It’s pouring, and what I thought was a small puddle actually turns out to be an ankle-deep crater that envelops my foot. Slosh. My sock drips water, and I drip hate. Slosh. My shoulders begin to resent every raindrop stowing away in my backpack. Slosh. All I can think of is how much I hate the weatherman. It was supposed to be a beautiful day. Slosh.
Besides weather forecasting, if you were wrong this often you’d be a pariah, you’d be fired, you’d be … revered? Compared to your favorite stock analysts, weathermen are rock stars. They are correct enough times that if they say you won’t need an umbrella, most people will leave it at home. What if weathermen constantly predicted sunny skies only to have their predictions rained on? Welcome to the world of stock market forecasting.
CXO Advisory took 68 “stock market forecasting gurus” and graded how often their predictions were correct. These aren’t just armchair traders, these are well respected traders you know.
Of the 68, just 35% of them were able to beat a statistical coin toss. Just 20% of them were able to beat a coin toss by more than 5%. And only 7% of them could beat a coin toss by more than 10%. If you were to average them all together in to some sort of perverse “guru forecast index”, they’d only average 47%. Slosh.
Surely the winners, the people that you see on television, the people that run the big funds, they were able to come out ahead right? You’d be surprised who’s predictions are being left out in the rain.
Jim Cramer of Mad Money (47% Accurate)
Cramer has the audacity to tell his audience how to “invest like a pro” according to his website, but his predictions can’t even beat a coin flip. Get me a sound effect board, a tacky tie, and a quarter — I’ll take him to task. The old adage says, “You are the company you keep.” So, here’s Jimmy making a cameo to talk about investing on a show hosted by a convicted felon.
“Dr. Doom” Marc Faber (47% Accurate)
Faber maintains a friendly little report named The Gloom, Boom & Doom report. He regularly appears on television espousing “corrections” on various equities. As much as I like to take my advice from a finance expert who assumes the moniker of a super villain, I typically need them to be right more than 47% of the time; particularly if they’re assuming the identity of a super villain that is a sorcerer.
Jeremy Grantham (48% Accurate)
Jerry is a British investor and Chief Strategist of Grantham Mayo Van Otterloo, AKA, GMO. They hold about 100 billion dollars in assets under management. Jeremy is widely regarded as being able to predict bubbles, which is a good talent to have. However, you have to wonder with all this future telling ability he has, why can’t he break a 48% prediction rate?

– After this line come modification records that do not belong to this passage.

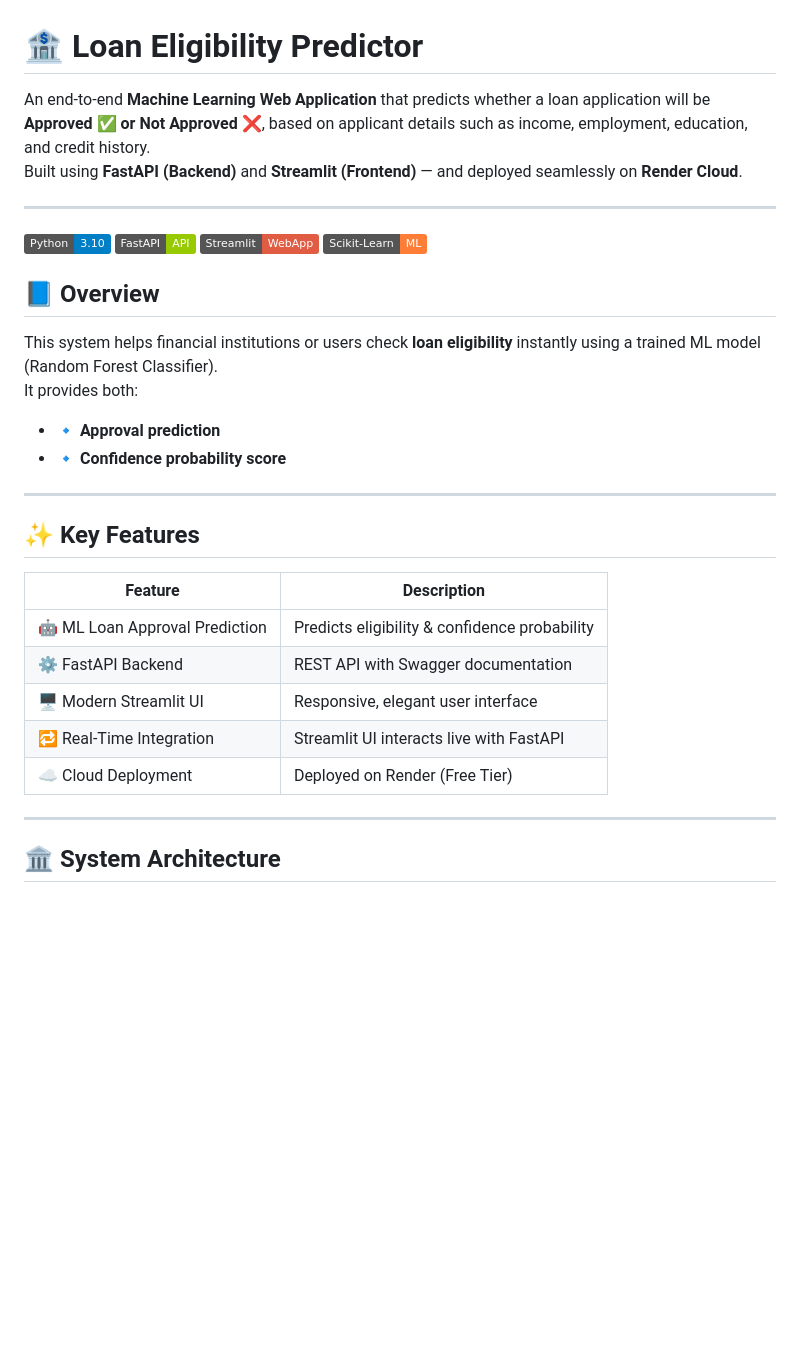
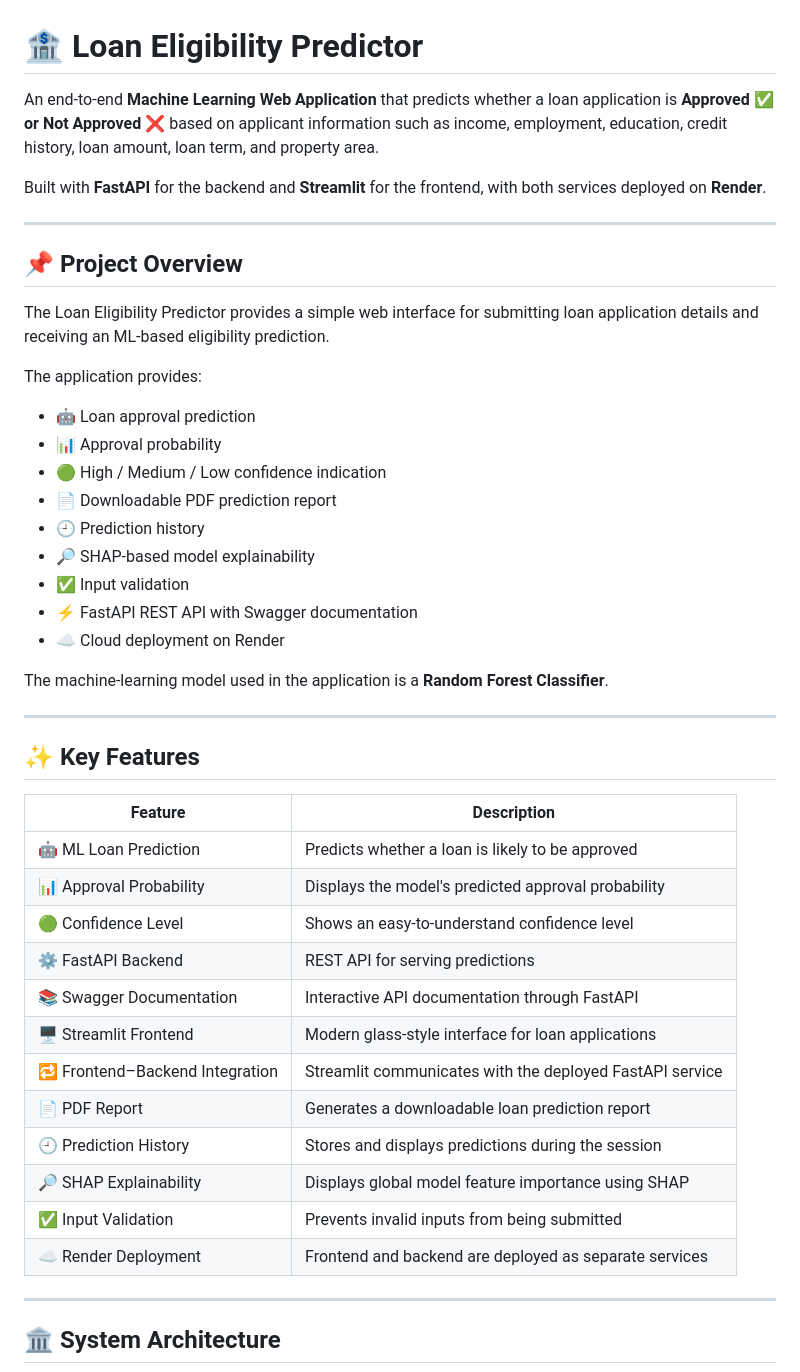
Before and after one commit to sobiya57/loan-eligibility, a Markdown page: README.md, the part around one of its changes. Drawn GitHub-style; badges without logos; blank space fills up the shorter version.

Commit message:
Polish project README

```diff
--- a/README.md
+++ b/README.md
@@ -1,33 +1,47 @@
 # 🏦 Loan Eligibility Predictor
 
-An end-to-end **Machine Learning Web Application** that predicts whether a loan application will be **Approved ✅ or Not Approved ❌**, based on applicant details such as income, employment, education, and credit history.
-Built using **FastAPI (Backend)** and **Streamlit (Frontend)** — and deployed seamlessly on **Render Cloud**.
+An end-to-end **Machine Learning Web Application** that predicts whether a loan application is **Approved ✅ or Not Approved ❌** based on applicant information such as income, employment, education, credit history, loan amount, loan term, and property area.
+
+Built with **FastAPI** for the backend and **Streamlit** for the frontend, with both services deployed on **Render**.
 
 ---
 
-![Python](https://img.shields.io/badge/Python-3.10-blue)
-![FastAPI](https://img.shields.io/badge/FastAPI-API-green)
-![Streamlit](https://img.shields.io/badge/Streamlit-WebApp-red)
-![Scikit-Learn](https://img.shields.io/badge/Scikit--Learn-ML-orange)
+## 📌 Project Overview
 
-## 📘 Overview
+The Loan Eligibility Predictor provides a simple web interface for submitting loan application details and receiving an ML-based eligibility prediction.
 
-This system helps financial institutions or users check **loan eligibility** instantly using a trained ML model (Random Forest Classifier).
-It provides both:
-- 🔹 **Approval prediction**
-- 🔹 **Confidence probability score**
+The application provides:
+
+- 🤖 Loan approval prediction
+- 📊 Approval probability
+- 🟢 High / Medium / Low confidence indication
+- 📄 Downloadable PDF prediction report
+- 🕘 Prediction history
+- 🔎 SHAP-based model explainability
+- ✅ Input validation
+- ⚡ FastAPI REST API with Swagger documentation
+- ☁️ Cloud deployment on Render
+
+The machine-learning model used in the application is a **Random Forest Classifier**.
 
 ---
 
 ## ✨ Key Features
 
 | Feature | Description |
-|----------|--------------|
-| 🤖 ML Loan Approval Prediction | Predicts eligibility & confidence probability |
-| ⚙️ FastAPI Backend | REST API with Swagger documentation |
-| 🖥️ Modern Streamlit UI | Responsive, elegant user interface |
-| 🔁 Real-Time Integration | Streamlit UI interacts live with FastAPI |
-| ☁️ Cloud Deployment | Deployed on Render (Free Tier) |
+|---|---|
+| 🤖 ML Loan Prediction | Predicts whether a loan is likely to be approved |
+| 📊 Approval Probability | Displays the model's predicted approval probability |
+| 🟢 Confidence Level | Shows an easy-to-understand confidence level |
+| ⚙️ FastAPI Backend | REST API for serving predictions |
+| 📚 Swagger Documentation | Interactive API documentation through FastAPI |
+| 🖥️ Streamlit Frontend | Modern glass-style interface for loan applications |
+| 🔁 Frontend–Backend Integration | Streamlit communicates with the deployed FastAPI service |
+| 📄 PDF Report | Generates a downloadable loan prediction report |
+| 🕘 Prediction History | Stores and displays predictions during the session |
+| 🔎 SHAP Explainability | Displays global model feature importance using SHAP |
+| ✅ Input Validation | Prevents invalid inputs from being submitted |
+| ☁️ Render Deployment | Frontend and backend are deployed as separate services |
 
 ---
 
```
Also changed, not shown: other parts of README.md (+223 -71 lines).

These are just a few accounts of some of the most powerful finance players in the world, and how they are faring versus the S&P. The real question is: Can you beat the talking heads, the super villains, and the Chief Strategists? For what it’s worth, I carry an umbrella in my backpack now.